* [Task brief]
Your answer should be the records again, unchanged in wording and free of images.

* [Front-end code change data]
Segment Open
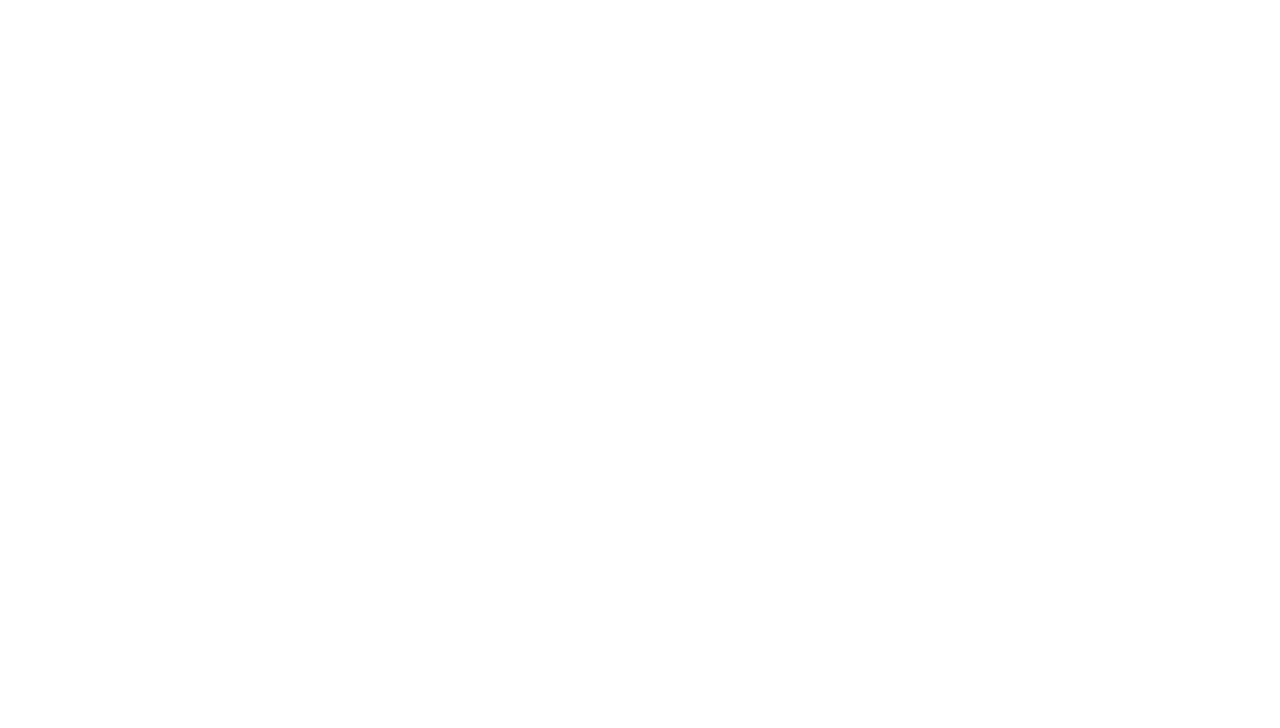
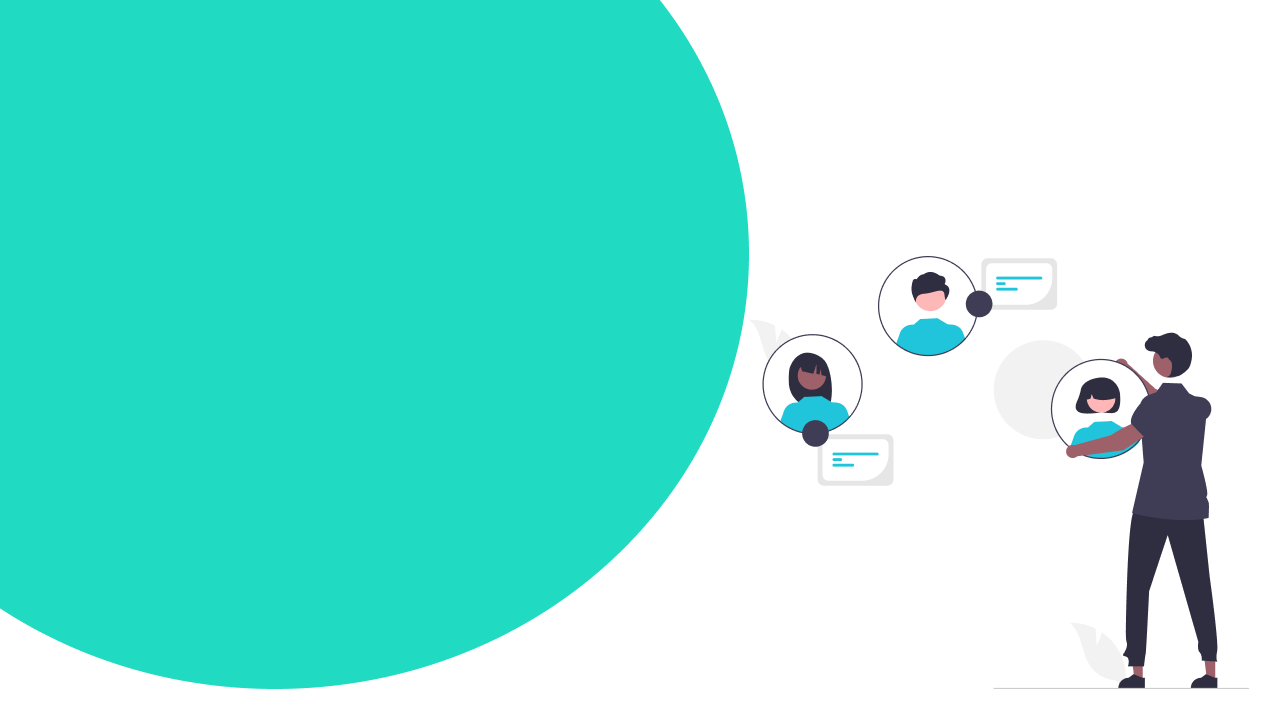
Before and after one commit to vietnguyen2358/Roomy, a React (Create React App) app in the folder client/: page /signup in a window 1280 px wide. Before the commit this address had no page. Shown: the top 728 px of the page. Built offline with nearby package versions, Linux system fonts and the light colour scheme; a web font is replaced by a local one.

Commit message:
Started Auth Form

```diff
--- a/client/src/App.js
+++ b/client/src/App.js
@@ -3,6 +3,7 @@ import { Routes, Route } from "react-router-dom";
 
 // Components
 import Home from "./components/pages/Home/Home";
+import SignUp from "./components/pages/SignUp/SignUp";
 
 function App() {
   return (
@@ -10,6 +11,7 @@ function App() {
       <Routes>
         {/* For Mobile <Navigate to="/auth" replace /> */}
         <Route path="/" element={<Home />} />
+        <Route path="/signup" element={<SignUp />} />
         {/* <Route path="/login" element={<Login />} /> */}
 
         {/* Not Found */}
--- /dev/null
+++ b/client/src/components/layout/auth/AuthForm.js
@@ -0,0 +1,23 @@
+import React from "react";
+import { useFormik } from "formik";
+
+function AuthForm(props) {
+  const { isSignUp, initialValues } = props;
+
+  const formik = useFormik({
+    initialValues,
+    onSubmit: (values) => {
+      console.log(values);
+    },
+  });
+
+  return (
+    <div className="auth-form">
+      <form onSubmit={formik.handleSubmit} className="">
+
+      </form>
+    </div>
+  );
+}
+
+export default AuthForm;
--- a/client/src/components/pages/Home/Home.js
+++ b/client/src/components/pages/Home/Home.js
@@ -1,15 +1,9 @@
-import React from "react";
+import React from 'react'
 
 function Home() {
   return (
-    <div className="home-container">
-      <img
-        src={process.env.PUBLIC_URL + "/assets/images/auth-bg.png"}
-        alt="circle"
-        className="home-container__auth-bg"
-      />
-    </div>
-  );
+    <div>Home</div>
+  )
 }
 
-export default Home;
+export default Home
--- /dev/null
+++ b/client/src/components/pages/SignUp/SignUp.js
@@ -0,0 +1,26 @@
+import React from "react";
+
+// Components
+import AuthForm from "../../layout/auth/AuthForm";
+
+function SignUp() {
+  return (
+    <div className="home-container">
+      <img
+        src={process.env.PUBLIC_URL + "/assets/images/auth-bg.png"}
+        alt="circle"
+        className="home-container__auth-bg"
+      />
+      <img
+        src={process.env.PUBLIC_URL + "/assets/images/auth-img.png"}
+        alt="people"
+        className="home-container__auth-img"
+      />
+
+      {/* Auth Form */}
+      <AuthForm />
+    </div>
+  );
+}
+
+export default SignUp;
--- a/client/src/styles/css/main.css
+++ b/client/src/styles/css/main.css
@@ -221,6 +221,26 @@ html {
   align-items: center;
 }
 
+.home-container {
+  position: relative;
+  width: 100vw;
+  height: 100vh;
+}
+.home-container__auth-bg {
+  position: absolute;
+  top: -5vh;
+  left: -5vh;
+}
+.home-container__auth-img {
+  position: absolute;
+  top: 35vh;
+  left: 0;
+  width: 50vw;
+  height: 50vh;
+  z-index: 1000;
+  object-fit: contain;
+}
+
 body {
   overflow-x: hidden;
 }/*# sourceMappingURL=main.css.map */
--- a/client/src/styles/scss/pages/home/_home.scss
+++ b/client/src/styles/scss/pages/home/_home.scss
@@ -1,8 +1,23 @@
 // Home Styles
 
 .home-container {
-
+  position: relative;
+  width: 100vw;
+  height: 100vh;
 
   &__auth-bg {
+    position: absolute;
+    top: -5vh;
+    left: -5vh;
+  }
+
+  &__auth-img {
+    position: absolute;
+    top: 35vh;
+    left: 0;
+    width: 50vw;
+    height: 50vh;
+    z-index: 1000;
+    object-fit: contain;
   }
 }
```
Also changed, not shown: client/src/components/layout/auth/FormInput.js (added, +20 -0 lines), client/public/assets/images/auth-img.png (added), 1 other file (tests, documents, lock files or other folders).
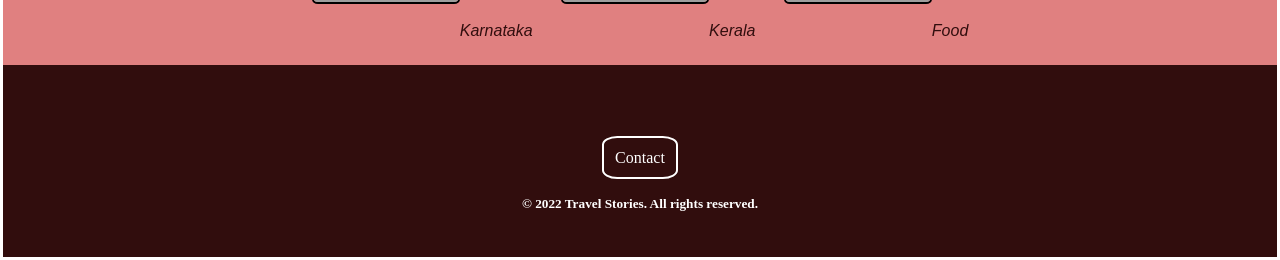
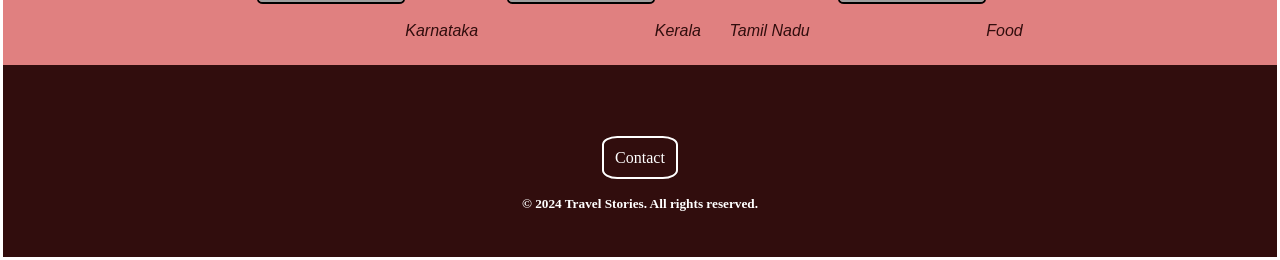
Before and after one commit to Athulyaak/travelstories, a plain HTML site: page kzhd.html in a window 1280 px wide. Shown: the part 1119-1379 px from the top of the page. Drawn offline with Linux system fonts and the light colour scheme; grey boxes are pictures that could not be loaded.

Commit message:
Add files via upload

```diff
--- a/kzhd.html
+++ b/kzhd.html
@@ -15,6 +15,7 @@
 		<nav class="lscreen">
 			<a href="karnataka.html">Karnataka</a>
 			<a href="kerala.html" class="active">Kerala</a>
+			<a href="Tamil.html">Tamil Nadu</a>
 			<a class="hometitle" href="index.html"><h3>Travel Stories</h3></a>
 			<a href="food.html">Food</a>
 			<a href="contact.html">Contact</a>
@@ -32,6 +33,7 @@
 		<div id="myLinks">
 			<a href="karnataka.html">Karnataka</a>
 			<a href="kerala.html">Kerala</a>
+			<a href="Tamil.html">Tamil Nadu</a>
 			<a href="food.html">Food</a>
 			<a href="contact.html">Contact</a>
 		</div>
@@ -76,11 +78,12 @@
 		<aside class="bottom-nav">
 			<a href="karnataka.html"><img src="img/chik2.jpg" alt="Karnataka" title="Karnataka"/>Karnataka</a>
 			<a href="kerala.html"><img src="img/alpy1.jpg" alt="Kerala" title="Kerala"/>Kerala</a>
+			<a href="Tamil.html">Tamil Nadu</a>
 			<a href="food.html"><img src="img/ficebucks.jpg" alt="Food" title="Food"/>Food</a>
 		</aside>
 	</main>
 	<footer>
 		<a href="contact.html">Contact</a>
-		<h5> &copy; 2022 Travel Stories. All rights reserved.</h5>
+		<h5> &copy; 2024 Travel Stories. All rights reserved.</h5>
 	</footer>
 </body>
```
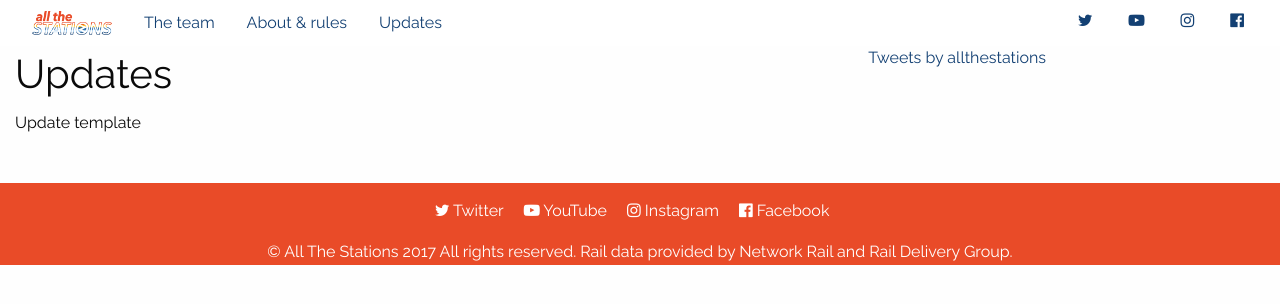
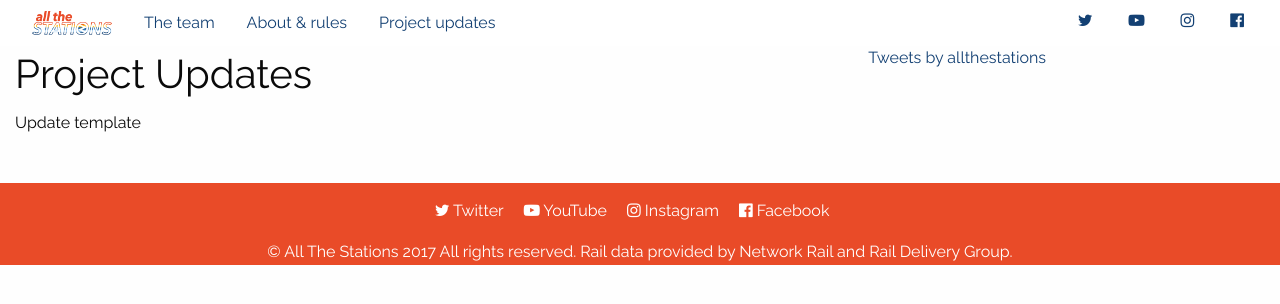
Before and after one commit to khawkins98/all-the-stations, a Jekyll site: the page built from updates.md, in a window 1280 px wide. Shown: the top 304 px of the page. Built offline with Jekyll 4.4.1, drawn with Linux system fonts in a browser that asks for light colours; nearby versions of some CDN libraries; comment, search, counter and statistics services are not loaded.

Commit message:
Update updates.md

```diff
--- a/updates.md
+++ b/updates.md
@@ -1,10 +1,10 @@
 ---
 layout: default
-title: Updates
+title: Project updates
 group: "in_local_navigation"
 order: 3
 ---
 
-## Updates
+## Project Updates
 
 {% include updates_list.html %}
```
Segment Closed
* [Completed task]
Before and after one commit to vietnguyen2358/Roomy, a React (Create React App) app in the folder client/: page /signup in a window 1280 px wide. Before the commit this address had no page. Shown: the top 728 px of the page. Built offline with nearby package versions, Linux system fonts and the light colour scheme; a web font is replaced by a local one.

Commit message:
Started Auth Form

```diff
--- a/client/src/App.js
+++ b/client/src/App.js
@@ -3,6 +3,7 @@ import { Routes, Route } from "react-router-dom";
 
 // Components
 import Home from "./components/pages/Home/Home";
+import SignUp from "./components/pages/SignUp/SignUp";
 
 function App() {
   return (
@@ -10,6 +11,7 @@ function App() {
       <Routes>
         {/* For Mobile <Navigate to="/auth" replace /> */}
         <Route path="/" element={<Home />} />
+        <Route path="/signup" element={<SignUp />} />
         {/* <Route path="/login" element={<Login />} /> */}
 
         {/* Not Found */}
--- /dev/null
+++ b/client/src/components/layout/auth/AuthForm.js
@@ -0,0 +1,23 @@
+import React from "react";
+import { useFormik } from "formik";
+
+function AuthForm(props) {
+  const { isSignUp, initialValues } = props;
+
+  const formik = useFormik({
+    initialValues,
+    onSubmit: (values) => {
+      console.log(values);
+    },
+  });
+
+  return (
+    <div className="auth-form">
+      <form onSubmit={formik.handleSubmit} className="">
+
+      </form>
+    </div>
+  );
+}
+
+export default AuthForm;
--- a/client/src/components/pages/Home/Home.js
+++ b/client/src/components/pages/Home/Home.js
@@ -1,15 +1,9 @@
-import React from "react";
+import React from 'react'
 
 function Home() {
   return (
-    <div className="home-container">
-      <img
-        src={process.env.PUBLIC_URL + "/assets/images/auth-bg.png"}
-        alt="circle"
-        className="home-container__auth-bg"
-      />
-    </div>
-  );
+    <div>Home</div>
+  )
 }
 
-export default Home;
+export default Home
--- /dev/null
+++ b/client/src/components/pages/SignUp/SignUp.js
@@ -0,0 +1,26 @@
+import React from "react";
+
+// Components
+import AuthForm from "../../layout/auth/AuthForm";
+
+function SignUp() {
+  return (
+    <div className="home-container">
+      <img
+        src={process.env.PUBLIC_URL + "/assets/images/auth-bg.png"}
+        alt="circle"
+        className="home-container__auth-bg"
+      />
+      <img
+        src={process.env.PUBLIC_URL + "/assets/images/auth-img.png"}
+        alt="people"
+        className="home-container__auth-img"
+      />
+
+      {/* Auth Form */}
+      <AuthForm />
+    </div>
+  );
+}
+
+export default SignUp;
--- a/client/src/styles/css/main.css
+++ b/client/src/styles/css/main.css
@@ -221,6 +221,26 @@ html {
   align-items: center;
 }
 
+.home-container {
+  position: relative;
+  width: 100vw;
+  height: 100vh;
+}
+.home-container__auth-bg {
+  position: absolute;
+  top: -5vh;
+  left: -5vh;
+}
+.home-container__auth-img {
+  position: absolute;
+  top: 35vh;
+  left: 0;
+  width: 50vw;
+  height: 50vh;
+  z-index: 1000;
+  object-fit: contain;
+}
+
 body {
   overflow-x: hidden;
 }/*# sourceMappingURL=main.css.map */
--- a/client/src/styles/scss/pages/home/_home.scss
+++ b/client/src/styles/scss/pages/home/_home.scss
@@ -1,8 +1,23 @@
 // Home Styles
 
 .home-container {
-
+  position: relative;
+  width: 100vw;
+  height: 100vh;
 
   &__auth-bg {
+    position: absolute;
+    top: -5vh;
+    left: -5vh;
+  }
+
+  &__auth-img {
+    position: absolute;
+    top: 35vh;
+    left: 0;
+    width: 50vw;
+    height: 50vh;
+    z-index: 1000;
+    object-fit: contain;
   }
 }
```
Also changed, not shown: client/src/components/layout/auth/FormInput.js (added, +20 -0 lines), client/public/assets/images/auth-img.png (added), 1 other file (tests, documents, lock files or other folders).
Before and after one commit to Athulyaak/travelstories, a plain HTML site: page kzhd.html in a window 1280 px wide. Shown: the part 1119-1379 px from the top of the page. Drawn offline with Linux system fonts and the light colour scheme; grey boxes are pictures that could not be loaded.

Commit message:
Add files via upload

```diff
--- a/kzhd.html
+++ b/kzhd.html
@@ -15,6 +15,7 @@
 		<nav class="lscreen">
 			<a href="karnataka.html">Karnataka</a>
 			<a href="kerala.html" class="active">Kerala</a>
+			<a href="Tamil.html">Tamil Nadu</a>
 			<a class="hometitle" href="index.html"><h3>Travel Stories</h3></a>
 			<a href="food.html">Food</a>
 			<a href="contact.html">Contact</a>
@@ -32,6 +33,7 @@
 		<div id="myLinks">
 			<a href="karnataka.html">Karnataka</a>
 			<a href="kerala.html">Kerala</a>
+			<a href="Tamil.html">Tamil Nadu</a>
 			<a href="food.html">Food</a>
 			<a href="contact.html">Contact</a>
 		</div>
@@ -76,11 +78,12 @@
 		<aside class="bottom-nav">
 			<a href="karnataka.html"><img src="img/chik2.jpg" alt="Karnataka" title="Karnataka"/>Karnataka</a>
 			<a href="kerala.html"><img src="img/alpy1.jpg" alt="Kerala" title="Kerala"/>Kerala</a>
+			<a href="Tamil.html">Tamil Nadu</a>
 			<a href="food.html"><img src="img/ficebucks.jpg" alt="Food" title="Food"/>Food</a>
 		</aside>
 	</main>
 	<footer>
 		<a href="contact.html">Contact</a>
-		<h5> &copy; 2022 Travel Stories. All rights reserved.</h5>
+		<h5> &copy; 2024 Travel Stories. All rights reserved.</h5>
 	</footer>
 </body>
```
Before and after one commit to khawkins98/all-the-stations, a Jekyll site: the page built from updates.md, in a window 1280 px wide. Shown: the top 304 px of the page. Built offline with Jekyll 4.4.1, drawn with Linux system fonts in a browser that asks for light colours; nearby versions of some CDN libraries; comment, search, counter and statistics services are not loaded.

Commit message:
Update updates.md

```diff
--- a/updates.md
+++ b/updates.md
@@ -1,10 +1,10 @@
 ---
 layout: default
-title: Updates
+title: Project updates
 group: "in_local_navigation"
 order: 3
 ---
 
-## Updates
+## Project Updates
 
 {% include updates_list.html %}
```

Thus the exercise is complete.